After we realized that the campsite was on a moraine, it also dawned on us that the numerous rocky fingers extending into the lake along the eastern shore were also moraines. However, by then the wind had risen to a level that made it impractical to photograph and map those moraines before heading back to our campsite on the other side of the lake. We were able to photograph them and record their locations on our way out the next day. However, even then the wind was brisk, and it made getting good photographs a challenge.
In spite of the apparent similarity of many of the following photos, they are all of distinct rocky points along the eastern shore of Lake Travers. Each photo was taken at the end of an apparent moraine along the shore so as to determine and record the location of that moraine.
The paragraph on the formation of the Lake Travers DeGeer moraines is speculative on our part; more authoritative sources should be sought.

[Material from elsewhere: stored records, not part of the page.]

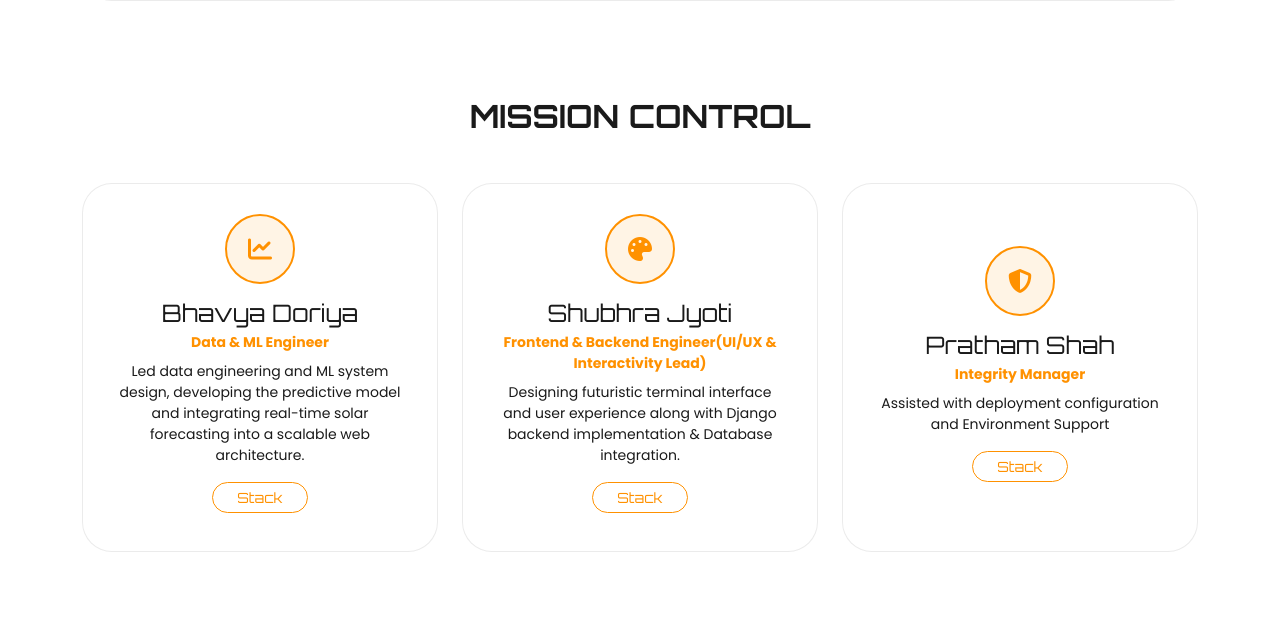
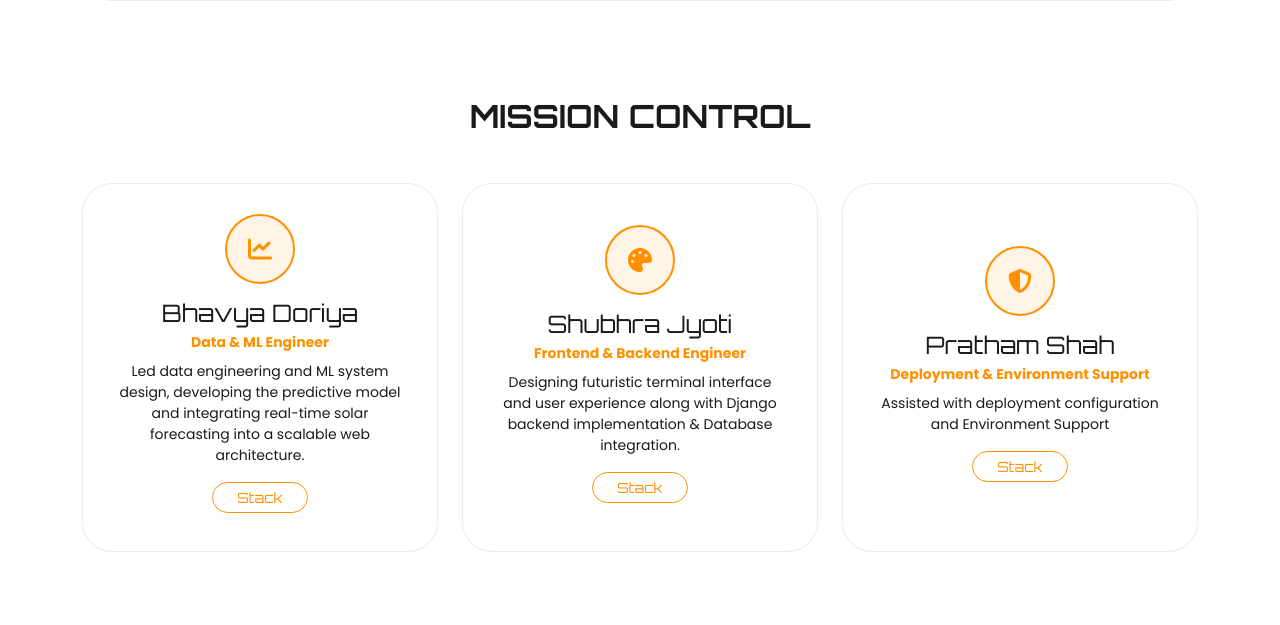
Before and after one commit to BhavyaDoriya/Solar-Drishti, a Django app: page /about/ in a window 1280 px wide. Shown: the part 1855-2480 px from the top of the page. Run offline with Django 5.2, Linux system fonts and the light colour scheme.

Commit message:
final about.html

```diff
--- a/forecasting/templates/forecasting/about.html
+++ b/forecasting/templates/forecasting/about.html
@@ -328,7 +328,7 @@
                     <div class="glass-card">
                         <div class="team-avatar"><i class="fa-solid fa-palette"></i></div>
                         <h4 class="brand-font mb-1">Shubhra Jyoti</h4>
-                        <p class="fw-bold small mb-2" style="color: var(--primary-orange);">Frontend & Backend Engineer(UI/UX & Interactivity Lead)</p>
+                        <p class="fw-bold small mb-2" style="color: var(--primary-orange);">Frontend & Backend Engineer</p>
                         <p class="small mb-3">Designing futuristic terminal interface and user experience along with Django backend implementation & Database integration.</p>
                         <button class="btn btn-sm btn-outline-warning rounded-pill px-4 mb-2" data-bs-toggle="collapse" data-bs-target="#jStack" style="border-color: var(--primary-orange); color: var(--primary-orange);">Stack</button>
                         <div class="collapse mt-2" id="jStack"><span class="tech-pill">Fullstack</span><span class="tech-pill">Django</span><span class="tech-pill">Database</span></div>
@@ -338,7 +338,7 @@
                     <div class="glass-card">
                         <div class="team-avatar"><i class="fa-solid fa-shield-halved"></i></div>
                         <h4 class="brand-font mb-1">Pratham Shah</h4>
-                        <p class="fw-bold small mb-2" style="color: var(--primary-orange);">Integrity Manager</p>
+                        <p class="fw-bold small mb-2" style="color: var(--primary-orange);">Deployment & Environment Support</p>
                         <p class="small mb-3">Assisted with deployment configuration and Environment Support</p>
                         <button class="btn btn-sm btn-outline-warning rounded-pill px-4 mb-2" data-bs-toggle="collapse" data-bs-target="#pStack" style="border-color: var(--primary-orange); color: var(--primary-orange);">Stack</button>
                         <div class="collapse mt-2" id="pStack"><span class="tech-pill">Render</span><span class="tech-pill">Environment</span><span class="tech-pill">Testing</span></div>
```
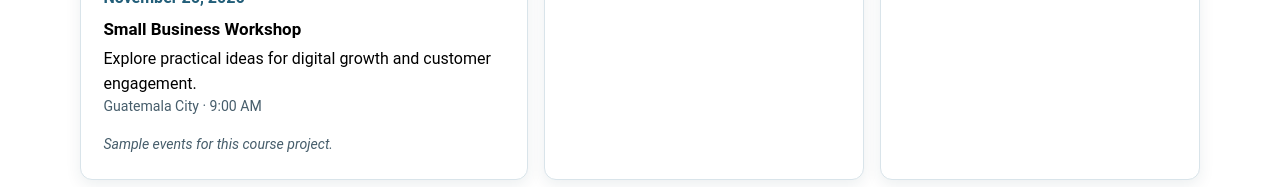
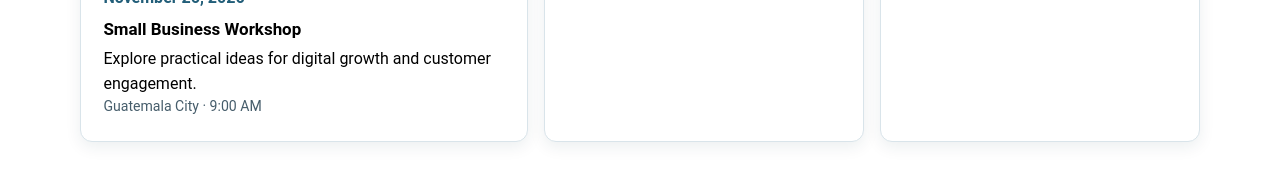
Before and after one commit to Kurobaza96/wdd231, a plain HTML site: page chamber/index.html in a window 1280 px wide. Shown: the part 1080-1267 px from the top of the page. Drawn offline with Linux system fonts and the light colour scheme.

Commit message:
week03 v1.5

```diff
--- a/chamber/index.html
+++ b/chamber/index.html
@@ -197,9 +197,6 @@
 
                 </article>
 
-                <p class="demo-note">
-                    Sample events for this course project.
-                </p>
 
             </section>
 
```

The DeGeer Moraines of Lake Travers are protected as a named nature reserve. However, while the various nature reserves in Algonquin Park are indicated on the "Canoe Routes Map", they are not explicitly named and adjacent reserves are not separated. They are, however shown separately and named on Jeffrey McMurtie's Algonquin Park Exploration Map. Another good map showing the various nature reserves is the one included with 1998 Algonquin Park Master Plan.
The locations were determined as follows: We geotag all of our photos (although the copies of the photos included on this page have had their geotagging removed for convenience in processing). The geotagging is accomplished by marrying the gps track with the capture time of the photograph as recorded in its exif data. The two cameras that we used were synchronized with gps time within 30 seconds. The software used for marrying the exif data with the gps data (downloaded and saved as a gpx file by OziExplorer) was Photo Mechanic by Camera Bits. To plot the data for the selected photos, the lat / lon pair of each photo was output as a waypoint in a gpx file generated by customizing the text export function in Photo Mechanic. (While this file validates as a gpx file, it is pretty rudimentary.) This file was then used as input to OziExplorer. OziExplorer could then be used to view the photo locations, or to output the data as a slightly more sophisticated gpx file or as a kml file suitable for viewing in Google Earth.
It should be noted that Bob carried the gps. Consequently, for photos taken by Diana, the location data would be off when Bob and Diana were separated. This was not an issue for photos taken along the shoreline from the canoe but was an issue for photos taken while we were bushwhacking. Further the gps was having some difficulties in maintaining satellite reception in the bush. Consequently, the inland photo locations are less reliable than those along the shore.
The "minor moraines" are from the OGS dataset (see bibliography) as displayed on Google Earth.